- I was sick of numbers, for once I wanted to eat and not worry about how many grams or ounces it was, let alone planning out my days ahead of time (that shit gets old).
- Although my macros were high and I could fit in a lot, I still couldn’t fit in everything. Going out to eat I could do, but I couldn’t order what I wanted and it sucked. I would think “why can’t I eat the chicken sandwich, I’m not trying to get on stage anytime soon!”
- This is the biggest one: I still felt restricted. Even though I could fit in a hell of a lot of food, the whole process still made me feel restricted. I could eat a lot but coming out of such a long dieting phase left me always feeling restricted, and wanting more.
- I was too lean. Being lean is great, but it isn’t healthy all year round. My hormones were way off, I went to the doctor and some of them were undetectable, let alone other issues with being too lean.
- I still had food issues. Dieting does funny things to you and it makes you obsess about food, what you’re going to eat, when you’re going to eat it, what you wish you could eat, etc. I couldn’t go to a restaurant and leave food on my plate anymore.
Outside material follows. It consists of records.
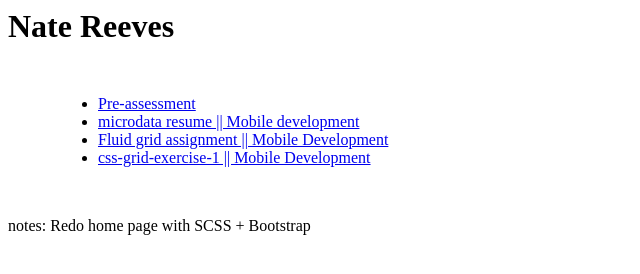
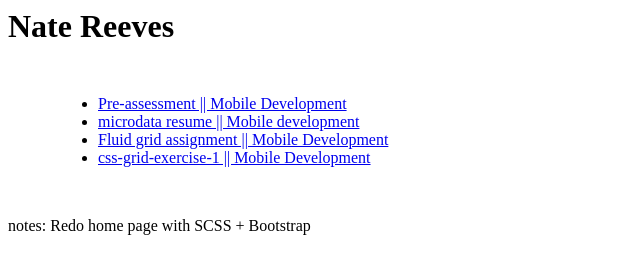
Before and after one commit to nreeves/mobile-development, a plain HTML site: page index.html in a window 1280 px wide. Shown: the whole page, without its empty margins (0-640 px from the left). Drawn offline with Linux system fonts and the light colour scheme; files that its build step writes are made by us from their sources.

Commit message:
Update index.html

```diff
--- a/index.html
+++ b/index.html
@@ -10,7 +10,7 @@
 <h1 id="main-heading">Nate Reeves</h1>
 <nav class="primary"></nav>
       <ul>
-          <li><a href="pre-assessment/index.html"> Pre-assessment </a></li>
+          <li><a href="pre-assessment/index.html"> Pre-assessment || Mobile Development </a></li>
           <li><a href="resume/index.html" target="_blank">microdata resume || Mobile development</a></li>
           <li><a href="html-fluid-grid/index.html">Fluid grid assignment || Mobile Development</a></li>
           <li><a href="html-fluid-grid/index.html">css-grid-exercise-1 || Mobile Development</a></li>
```
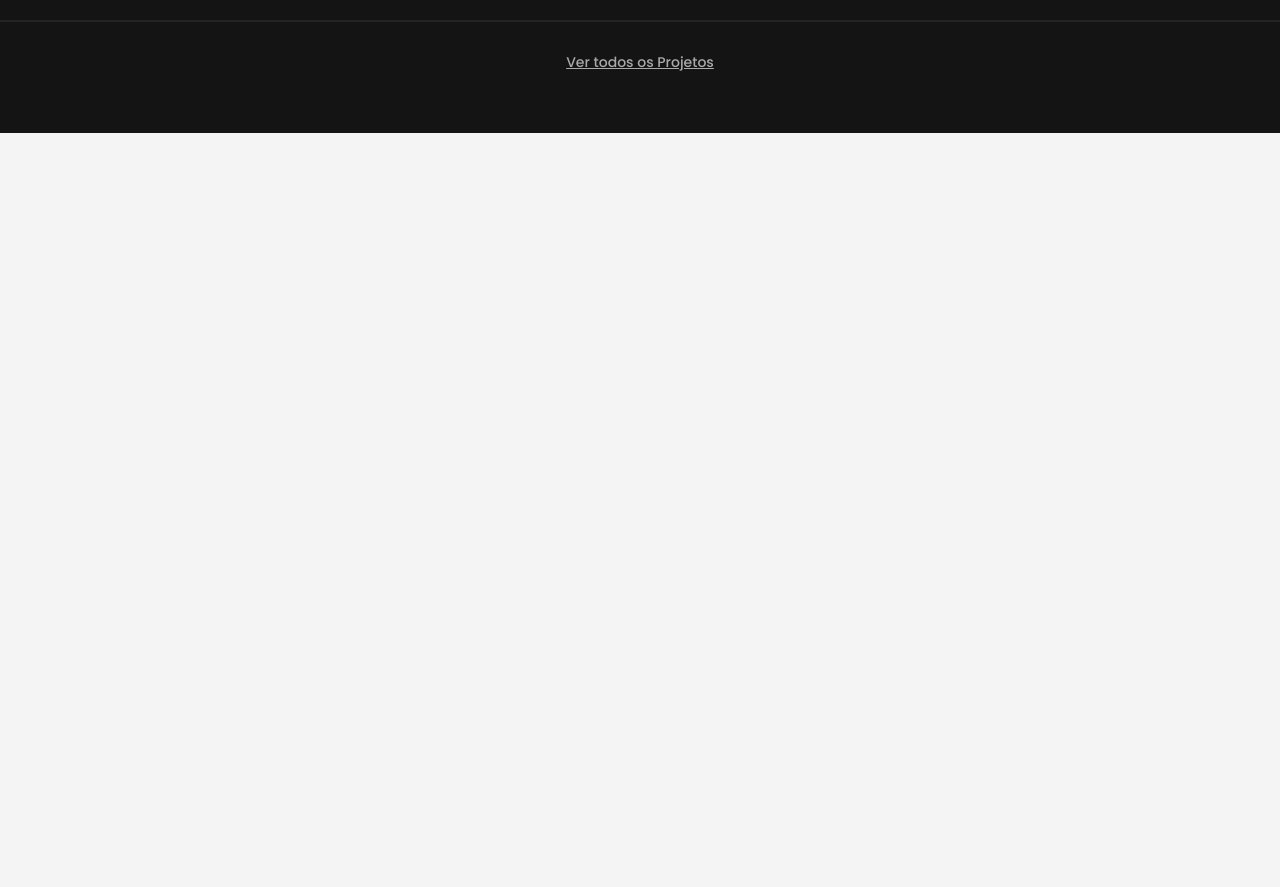
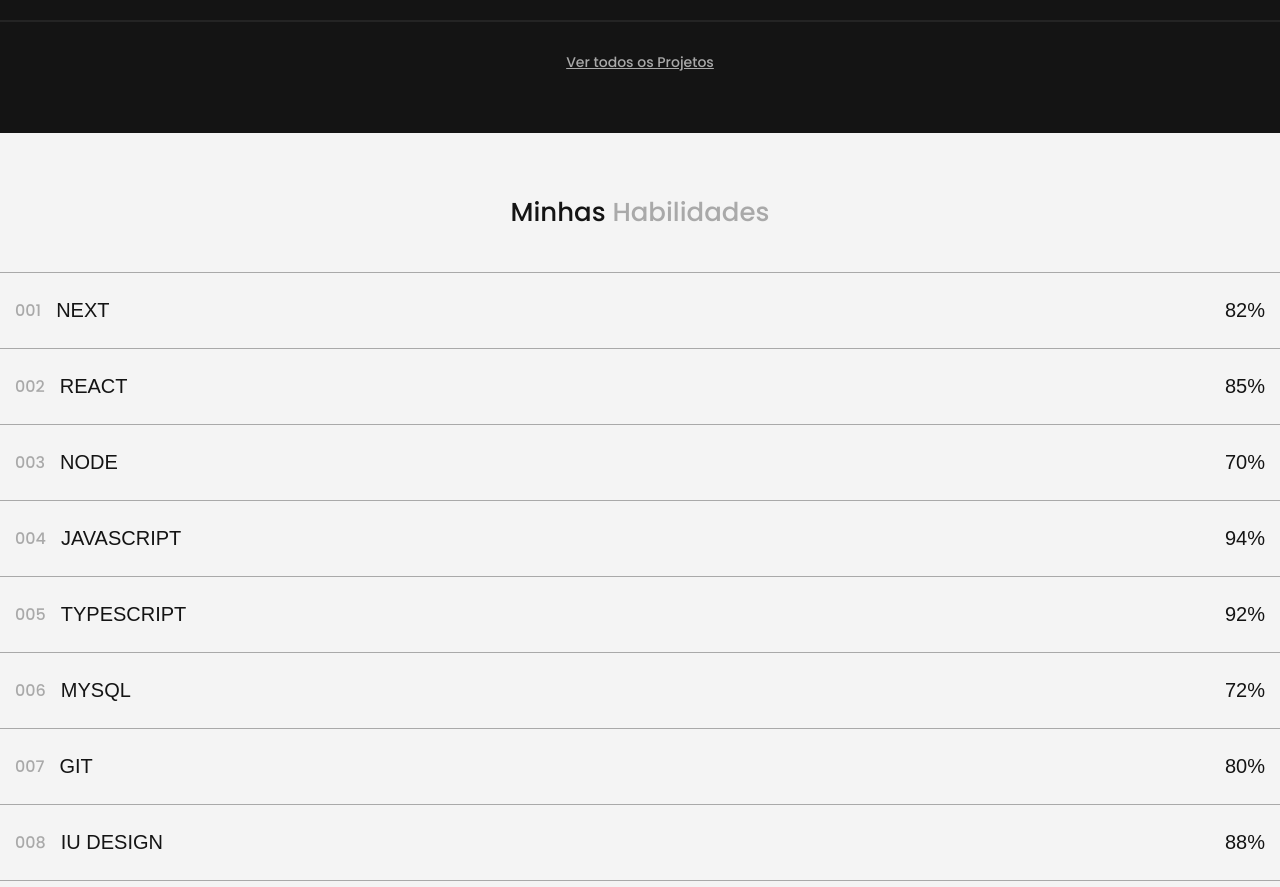
Before and after one commit to Leozhr/Portfolio, a Next.js app: page / in a window 1280 px wide. Shown: the part 2180-3067 px from the top of the page. Before the commit the page ends 2313 px from the top, so only its background shows below. Built offline with nearby package versions, Linux system fonts and the light colour scheme.

Commit message:
feat: Create Component Skills & SkillDetail

```diff
--- /dev/null
+++ b/src/app/components/Skills.tsx
@@ -0,0 +1,73 @@
+import { theme } from '@/styles';
+import styled from 'styled-components';
+import { SkillDetail } from './utils/SkillDetail';
+
+const SkillsStyle = styled.header`
+  padding: 60px 0px;
+
+  .title {
+    font-size: 26px;
+    text-align: center;
+    margin-bottom: 40px;
+
+    span {
+      color: ${theme.color.detail};
+    }
+  }
+
+  .skills {
+    border-top: 1px solid ${theme.color.detail};
+  }
+`
+
+const Skills = () => {
+  return (
+    <SkillsStyle>
+      <h1 className='title'>Minhas <span>Habilidades</span></h1>
+
+      <div className='skills'>
+        <SkillDetail
+        position={'001'}
+        skillStack='Next'
+        skillValue={82} />
+
+        <SkillDetail
+        position={'002'}
+        skillStack='React'
+        skillValue={85} />
+
+        <SkillDetail
+        position={'003'}
+        skillStack='Node'
+        skillValue={70} />
+
+        <SkillDetail
+        position={'004'}
+        skillStack='JavaScript'
+        skillValue={94} />
+
+        <SkillDetail
+        position={'005'}
+        skillStack='Typescript'
+        skillValue={92} />
+
+        <SkillDetail
+        position={'006'}
+        skillStack='MySQL'
+        skillValue={72} />
+
+        <SkillDetail
+        position={'007'}
+        skillStack='git'
+        skillValue={80} />
+
+        <SkillDetail
+        position={'008'}
+        skillStack='IU Design'
+        skillValue={88} />
+      </div>
+    </SkillsStyle>
+  )
+}
+
+export { Skills };
--- /dev/null
+++ b/src/app/components/utils/SkillDetail.tsx
@@ -0,0 +1,60 @@
+import { theme } from '@/styles';
+import styled from 'styled-components';
+
+const SkillDetailStyle = styled.header`
+  padding: 25px 0px;
+  border-bottom: 1px solid ${theme.color.detail};
+
+  .skill {
+    padding: 0px 15px;
+    display: flex;
+    align-items: center;
+    justify-content: space-between;
+
+    &-stack {
+      display: flex;
+      align-items: center;
+      gap: 15px;
+
+      h1 {
+        font-family: ${theme.font.family.jakarta};
+        text-transform: uppercase;
+        font-size: 20px;
+      }
+
+      span {
+        font-size: 16px;
+        color: ${theme.color.detail};
+      }
+    }
+
+    &-value {
+      font-size: 20px;
+      font-family: ${theme.font.family.jakarta};
+    }
+  }
+`
+
+type SkillDetailProps = {
+  position: string;
+  skillStack: string;
+  skillValue: number;
+}
+
+const SkillDetail = ({ position, skillStack, skillValue	}: SkillDetailProps) => {
+  return (
+    <SkillDetailStyle>
+      <div className='skill'>
+        <div className='skill-stack'>
+          <span>{position}</span>
+          <h1>{skillStack}</h1>
+        </div>
+
+        <span className='skill-value'>{skillValue + '%'}</span>
+      </div>
+
+    </SkillDetailStyle>
+  )
+}
+
+export { SkillDetail };
--- a/src/app/page.tsx
+++ b/src/app/page.tsx
@@ -3,6 +3,7 @@ import { About } from "./components/About";
 import { Cards } from "./components/Cards";
 import { Main } from "./components/Main";
 import { Projects } from "./components/Projects";
+import { Skills } from "./components/Skills";
 
 export default function Home() {
   return (
@@ -11,6 +12,7 @@ export default function Home() {
         <About />
         <Cards />
         <Projects />
+        <Skills />
       </>
   )
 }
```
It was like every chance I had to eat was my last chance, even though I was eating more than I ever had in my life! It was a mental game of being restricted for so long and carrying it with you.
So I finally got fed up. I decided one day that I was only going to count macros during the week, and then only days that I didn’t work out, and then I gave it up all together. What did I do? I ate a lot, and I ate what I wanted. It was the feeling of freedom, even from a non-restricted diet, to let go. What happened? I gained weight and body fat, which is fine, as I needed to. My hormones evened themselves out and my body was happy again. I could go to a restaurant and only eat part of my meal until I was content. But, I also slowly resorted back to the traditional American diet. I was eating more fat than my body needed and less protein than I should. My gym sessions were suffering, and I was tired more often. So last week, I started to reverse diet again.
And here’s why:
- My body and mind finally recovered from a year of dieting.
- I realized if I kept on the path I was going I was going to put on more weight than I could take off easily.
- With a healthy mindset I wanted to build my metabolism through the roof (hello macronator!)
- I knew my workouts in the gym were hurting because of the imbalance in my macronutrients and I wanted that hard work to pay off.
- Flexible dieting when you are in the right mindset and have enough calories to support your body, truly does make reaching your physique goals easier.
- Most importantly, mentally I was ready to get back on track.
- I have specific physique goals and hope to step on stage again next year. Therefore I need to be working towards those goals.
So I am now two week into my new reverse diet. My mind is healthy and so is my body. I am truly eating a wider variety of foods and more nutrient dense choices. I am eating more than I ever ate in my life and continue to build my metabolism week by week. I allow myself more freedom since I am not in contest prep. A meal un-tracked once or twice a week is not going to hurt me and it gives me a break from the rigidity. I am still less than ten pounds from stage weight, and know that if I do this right the next time I diet for a contest I will not have to cut so much food from my diet (which equals a better mind and body!).
What does this mean to you?
I don’t want this to be a bash on reverse dieting, but I do want to let you know the reality of trying to maintain a lean physique year round. I am still a huge enthusiast of flexible dieting and specifically reverse dieting. I believe that it is the most sound and healthy way to reach your goals. What this means is that when you eat so far below your metabolic level and maintain a very low body percentage your body and mind do things to adapt and I was not ready for those things at the time. Next time (yes there will be a next time!)I will start dieting at a higher metabolic capacity level so I don’t have to drop as many calories, I will not try to stay so lean for so long, and I will increase my calories at a faster rate to reach my body’s healthy level.
What about you? Any dieting stories from the past? What do you do to stay on track?